Few things have gotten the business side of trade publishing companies as excited in recent years as the revenue potential from custom publishing. Companies such a Cygnus and Penton have even started separate units to create and market vanity publications for clients.
Now comes word that corporate spending on custom publishing rose 19% last year to $35.5 billion. Certainly that's good news for the bottom line of many a B2B publisher. But it does leave me wondering about the nature of custom publishing, and some of the ethical risks.
I remember there was considerable debate about a decade ago when it was still fairly routine for publishers to ask journalists to write for custom publications. I don't think you'd find a serious journalist anywhere who doesn't have a problem with that. And today I'd be surprised to find anyone other than the most amateur of operations failing to use a separate staff or freelancers to produce custom pubs.
American Business Media's "Editorial Code of Ethics," the latest version of which I blogged about earlier this week, specifically condemns the use of editorial staff "in the preparation of custom publishing."

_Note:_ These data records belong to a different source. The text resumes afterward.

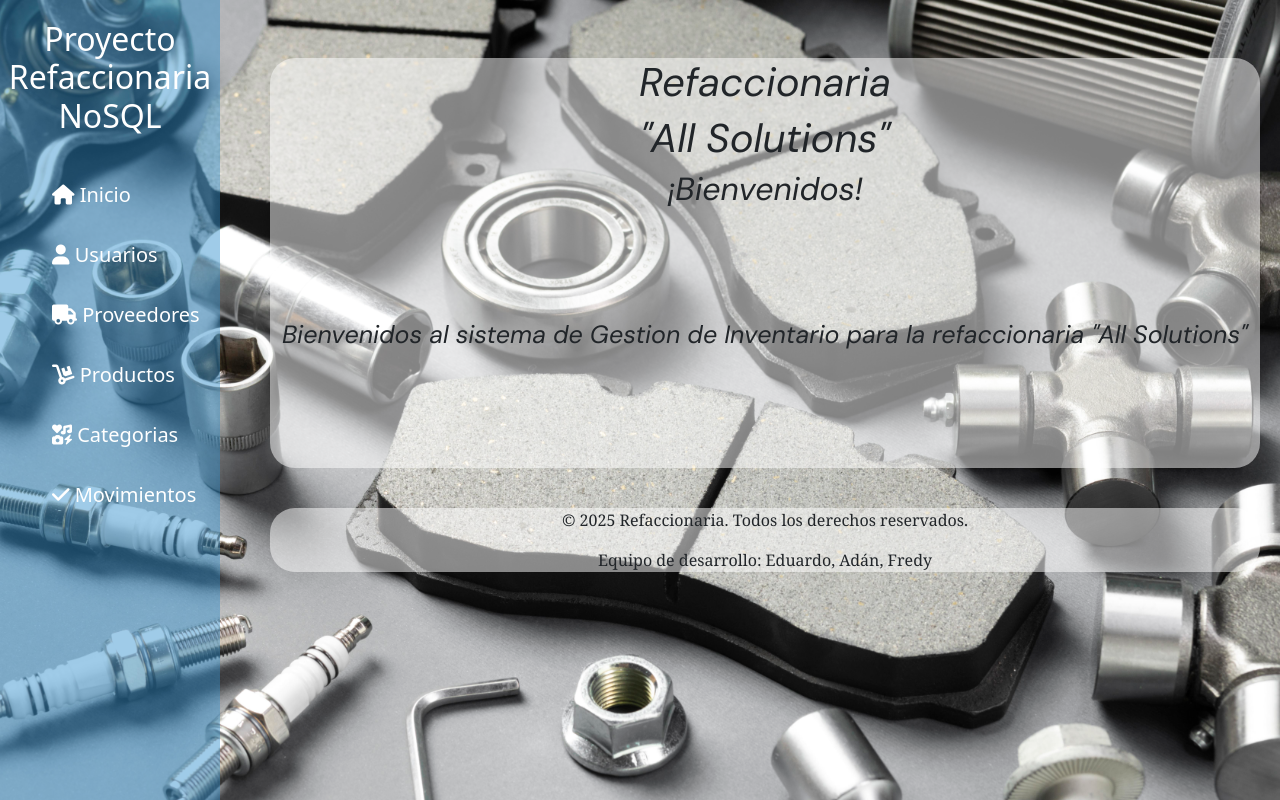
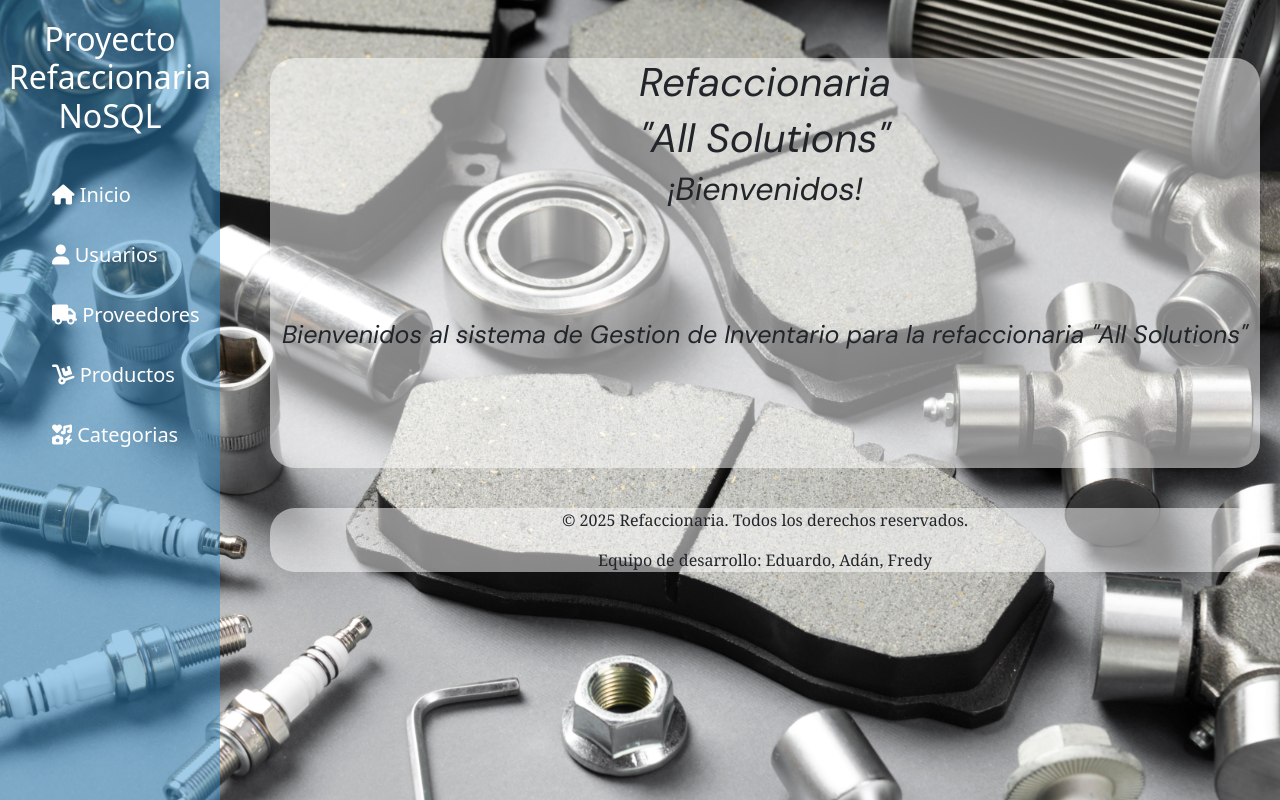
Before and after one commit to FredyRodarte/refaccionaria2.0, a Flask app: page / in a window 1280 px wide. Run offline with Flask 3, Linux system fonts and the light colour scheme; parts of the project's set-up code (start-up, migrations or seed data) failed here and were passed over.

Commit message:
Modificacion del sidebar

```diff
--- a/templates/_sidebar.html
+++ b/templates/_sidebar.html
@@ -15,7 +15,4 @@
     <li>
         <a href="{{url_for('categorias')}}"><i class="fa-solid fa-icons"></i> Categorias</a>
     </li>
-    <li>
-        <a href="#"><i class="fa-solid fa-check"></i> Movimientos</a>
-    </li>
 </ul>
```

What I'd like to know is if this is still the issue it was a few years ago. I'd love to hear from any editorial staffers who have been pressured to write for a custom publication, corporate Web site or similar product.